Global private engineering and technology company Sener and its engineering, procurement and construction (EPC) partners, Emvelo and Cobra, are scheduled to complete the EPC of the 100 MW Ilanga solar thermal power plant, near Upington, in the Northern Cape, at the end of 2018.
The company believes that the estimated R194-billion that has already been invested as a result of the Renewable Energy Independent Power Producer Procurement Programme (REIPPPP), which is expected to increase to over R255-billion on financial close of projects in Bid Windows 4 and 4.5, is evidence that the REIPPPP has been quite successful.
Sener has already made a significant contribution to the REIPPPP through the 50 MW Bokpoort concentrated solar power plant, located near Groblershoop, in the Northern Cape, which was completed in 2016. The Bokpoort project, which was recently awarded the 2016 Best Renewable Energy Project award by the South African Energy Association set an African record for continuously supplying electricity for 24 hours a day. Owing to this, it is considered a pioneer in South Africa’s renewable-energy sector in addition to its contribution to socioeconomic development.
“The REIPPPP has, to date, been one of the most successful IPP programmes in the renewables space globally, which has triggered interest from foreign renewable- energy companies to invest in South Africa,” says Sener Southern Africa regional MD Siyabonga Mbanjwa.

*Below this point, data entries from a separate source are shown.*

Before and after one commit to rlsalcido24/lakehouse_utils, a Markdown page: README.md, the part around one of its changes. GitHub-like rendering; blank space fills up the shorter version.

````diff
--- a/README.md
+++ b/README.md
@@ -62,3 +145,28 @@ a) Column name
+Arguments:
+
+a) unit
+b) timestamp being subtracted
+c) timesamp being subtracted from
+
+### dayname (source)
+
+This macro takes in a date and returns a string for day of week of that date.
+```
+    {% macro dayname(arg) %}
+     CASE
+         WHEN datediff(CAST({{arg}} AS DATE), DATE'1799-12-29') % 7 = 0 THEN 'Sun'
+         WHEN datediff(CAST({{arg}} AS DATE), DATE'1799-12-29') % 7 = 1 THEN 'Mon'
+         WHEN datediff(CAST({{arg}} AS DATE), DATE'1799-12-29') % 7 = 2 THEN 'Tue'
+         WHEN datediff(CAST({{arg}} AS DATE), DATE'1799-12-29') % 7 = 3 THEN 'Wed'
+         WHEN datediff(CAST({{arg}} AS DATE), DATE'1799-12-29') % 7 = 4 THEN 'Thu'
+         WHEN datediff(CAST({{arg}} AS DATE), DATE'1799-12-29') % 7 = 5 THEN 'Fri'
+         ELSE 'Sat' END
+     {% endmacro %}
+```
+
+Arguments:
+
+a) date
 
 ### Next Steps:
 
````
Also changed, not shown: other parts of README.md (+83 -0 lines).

Engineering News reported last month that Sener had also secured a contract for the construction of the 100 MW Kathu solar project, in the Northern Cape. Construction on this project is currently in progress and will be completed in December 2018.
Based on its success on a project like Bokpoort and the success of the REIPPPP, Sener decided to establish a more permanent base in South Africa. The company says it works closely with local municipalities to assist in identifying employment and small and medium-sized enterprise opportunities for local communities where it operates.
“We always strive to ensure that we make an impact on the communities in which we work,” says Mbanjwa.
Sener estimates that the Kathu project will create about 1 200 jobs. The company has exceeded its target to allocate a minimum of 20% of these jobs to the John Taolo Gaetsewe district municipality.
The company is also aiming to partner with educational institutions that can assist with skills development to ensure skills transfer to the local community.
Mbanjwa tells Engineering News that the company is constantly conducting research and development to make plants more efficient and to ensure that cost optimisation is achieved. As an example, it has readapted its patented technology – SENERtrough2 – to better suit local conditions.
Designed and customised by Sener, SENERtrough2 is a type of solar thermal collector lined with a polished metal mirror. The energy of sunlight which enters the mirror parallel to its plane of symmetry is focused along the focal line, where objects intended to be heated are positioned.
SENERtrough2 is being used in the Kathu project. The company highlights that manufacturing the different components of the adapted troughs is a work in progress – although the metallic structure can easily be manufactured locally, there are not any manufacturers locally that can produce for the curved-mirror component to specifications yet.
“We definitely want to ensure that we contribute quite significantly in terms of South Africa’s vision for 2030, as defined the National Development Plan and the Integrated Resource Plan (IRP),” maintains Mbanjwa, adding that the IRP is currently being updated.
He points out that, in order to achieve further cost reductions and improve efficiencies in renewable-energy technology, Sener believes that the development of a central tower with molten salts as a storage system would be the next natural phase of development of renewable energy in South Africa.
One of the projects which Sener has completed using this technology is Gemasolar, in the south of Spain, which is the world’s first commercial-scale central receiver tower technology that works along with a high-temperature molten salt storage system.
The 19.9 MW plant can produce electricity without sunlight for 15 hours. The successes of this project are now being applied on Nooro III, a 150 MW central tower technology project with the same storage system in Morocco, which stores and dispatches energy after sunset. This helps clients especially during peak hours of electricity use.
Mbanjwa explains that one of Eskom’s recent concerns regarding renewable energy is that renewables are unable to supply it with electricity at peak times, such as in the late afternoons and evenings when the utility needs electricity the most.
He, however, states that the plants that Sener designs and builds (which currently exceed 29 plants globally), use a molten salt heat storage system that makes it possible to generate power continuously, reliably, flexibly and sustainably, even in the absence of solar radiation.
Therefore, the big difference when using concentrated solar power is that it should continue producing power, even in the evenings, he concludes.